A guide to rules engines for IoT: Condition-Action engines

What are condition-action engines?
Condition-Action based (CA) rules engines belong to the group of Forward Chaining engines, however there are some relevant differences, especially in the context of the IoT domain. AS oposed to forward chaining engines, Condition-Action rules engines don’t allow multiple conditions, which makes them on one hand very limited in their logic expression capabilities and on the other hand – much more scalable. Condition-Action rules engines (if this – then that) are sometimes extended with the ELSE statement (if this – then that – else – that).

What are some examples of condition-action engines?
One of the most popular examples of this type of rules engine for the IoT domain is the ifttt.com service.

Can you build complex logic with condition action engines?
No, unlike forward chaining engines, CA engines can not model any complex logic (such as combining multiple non-binary outcomes, majority voting or conditional executions). They are meant to be used only for very simple use cases.

Can condition-action engines model the time dimension?
One way these engines work around the time dimension problem is that they often rely on external triggers for determining which rule to execute.
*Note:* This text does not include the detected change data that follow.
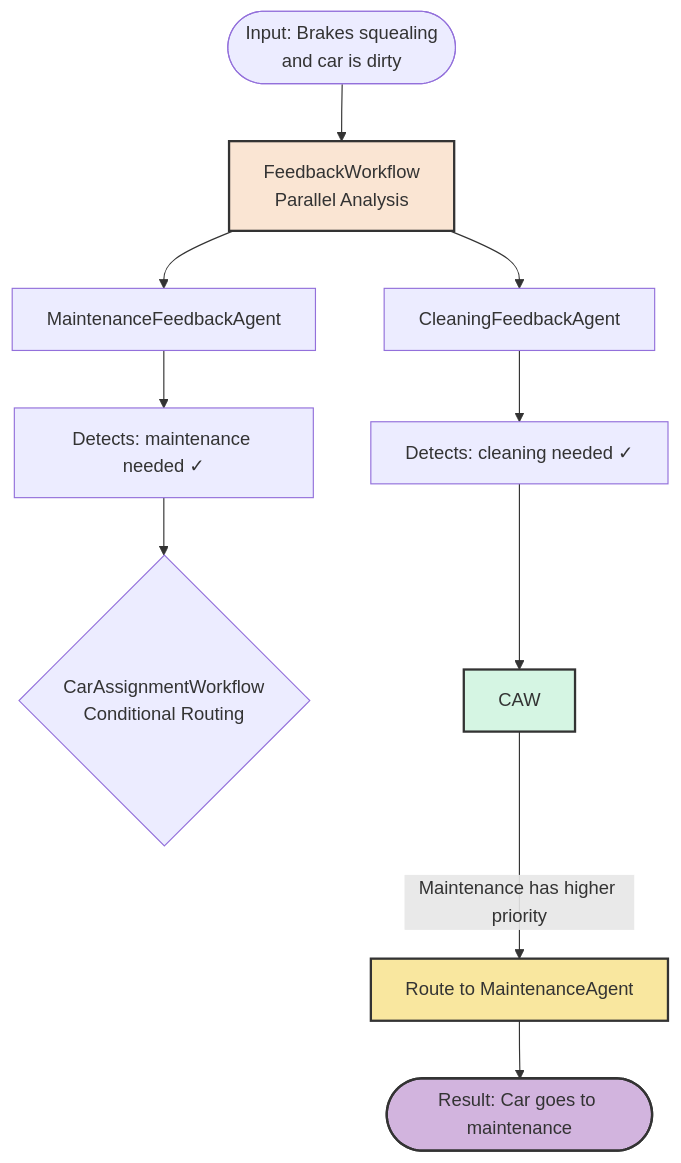
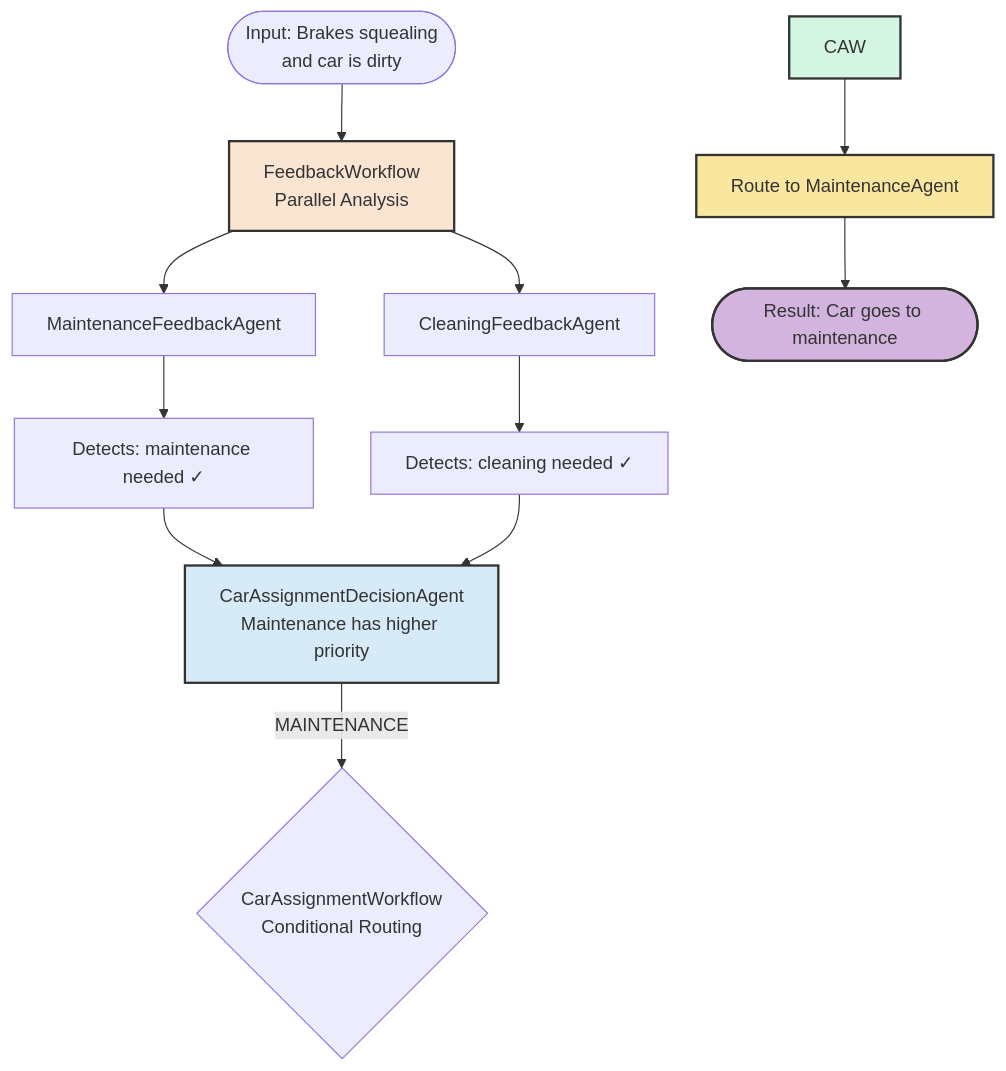
One commit to quarkusio/quarkus-workshop-langchain4j changed the fourth of 6 diagrams in docs/content/section-2/step-03.md. Above: the diagram before and after it, drawn with Mermaid. The commit also changed other lines of this file and 73 other files, not shown here.

````diff
--- a/docs/content/section-2/step-03.md
+++ b/docs/content/section-2/step-03.md
@@ -246,23 +276,26 @@
 ```mermaid
 flowchart TD
     Start([Input: Brakes squealing <br>and car is dirty])
     
     Start --> FW[FeedbackWorkflow<br/>Parallel Analysis]
     
     FW --> MFA[MaintenanceFeedbackAgent]
     FW --> CFA[CleaningFeedbackAgent]
     
     MFA --> MR[Detects: maintenance needed ✓]
     CFA --> CR[Detects: cleaning needed ✓]
     
-    MR --> CAW\{CarAssignmentWorkflow<br/>Conditional Routing}
-    CR --> CAW
+    MR --> DA[CarAssignmentDecisionAgent<br/>Maintenance has higher priority]
+    CR --> DA
     
-    CAW -->|Maintenance has higher priority| MA[Route to MaintenanceAgent]
+    DA -->|MAINTENANCE| CAW\{CarAssignmentWorkflow<br/>Conditional Routing}
+    
+    CAW --> MA[Route to MaintenanceAgent]
     MA --> Result([Result: Car goes to maintenance])
     
     style FW fill:#FAE5D3,stroke:#333,stroke-width:2,color:#333
+    style DA fill:#D6EAF8,stroke:#333,stroke-width:2,color:#333
     style CAW fill:#D5F5E3,stroke:#333,stroke-width:2,color:#333
     style MA fill:#F9E79F,stroke:#333,stroke-width:2,color:#333
     style Result fill:#D2B4DE,stroke:#333,stroke-width:2,color:#333
 ```
````
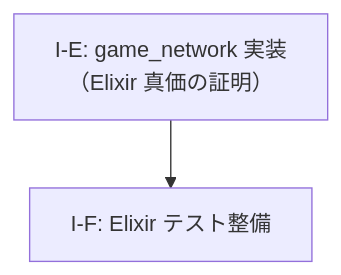
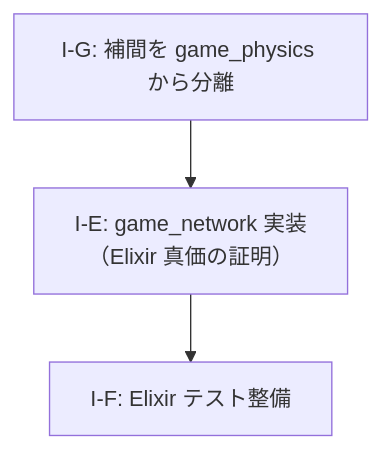
The diagram in docs/improvement-plan.md (FRICK-ELDY/alchemy-engine), drawn with Mermaid before and after one commit. The commit also changed other lines of this file and 62 other files, not shown here.

Commit message:
refactor: rename game_simulation crate to game_physics

````diff
--- a/docs/improvement-plan.md
+++ b/docs/improvement-plan.md
@@ -68,7 +107,9 @@
 ```mermaid
 graph TD
+    IG["I-G: 補間を game_physics から分離"]
     IE["I-E: game_network 実装\n（Elixir 真価の証明）"]
     IF["I-F: Elixir テスト整備"]
 
+    IG --> IE
     IE --> IF
 ```
````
That is to say, the IF condition of a rule becomes the WHEN condition (e.g. When weather is bad, send an alarm; When I come home, turn on the lights). This is often referred to as a trigger in these tools, and even though we may argue that this is not something that is part of the rules engine per se (because it needs to be coded somewhere else), it is still obvious how the time dimension could to be introduced into the rules engine.

Are condition-action engines explainable?
Just like forward chaining engines, CA engines like IFTTT provide us with an easy way of designing rules for simple problems. There is nothing easier to grasp than if-this-then-that rules!

Are condition-action engines adaptable?
Yes, condition action engines are both flexible and extensible. Adding third-party API services for example is rather simple, as the API extensions require minimal abstractions (the ‘if’ and ‘act’ part). However, due to the nature of CA engines, there are limitations with regard to the usage of API services within rules.

Most of the times, CA engines use API services as triggered actions, not as inputs, as there is a single conditional input slot available, which in IoT use cases is usually taken by the device data. A typical example would be, for instance, to call an external API service (SMS, email, support ticket etc) if a device temperature registers above 25.

When CA engines do model the data of an API service as an input (what the ifttt.com CA engine for example calls a trigger, e.g. “if it is going to rain”), then we cannot combine this API service input with device data, as the single input slot is taken, and we can only use the device in this case as the actuator (e.g. “turn on lights”).

Are condition-action engines easy to operate?
Applying the same rule across many devices for example is possible as long as thresholds and all the other conditions do not change. Templating, versioning and searchability are rather easy to achieve with such rules engines but bulk upgrades are more difficult, as conditions and thresholds are often global variables and hard to change per instance of the running rule.

Are condition-action engines scalable?
CA rules are stateless and very simple, so it is very easy to scale these rules engines. However, they do not get the maximum score for this category, as scalability is truly achieved by only one rules engine category, namely the stream processing engines.

This is an excerpt from our latest Benchmark Report on Rules Engines used in the IoT domain. You can have a look at a summary of the results or download the full report over here.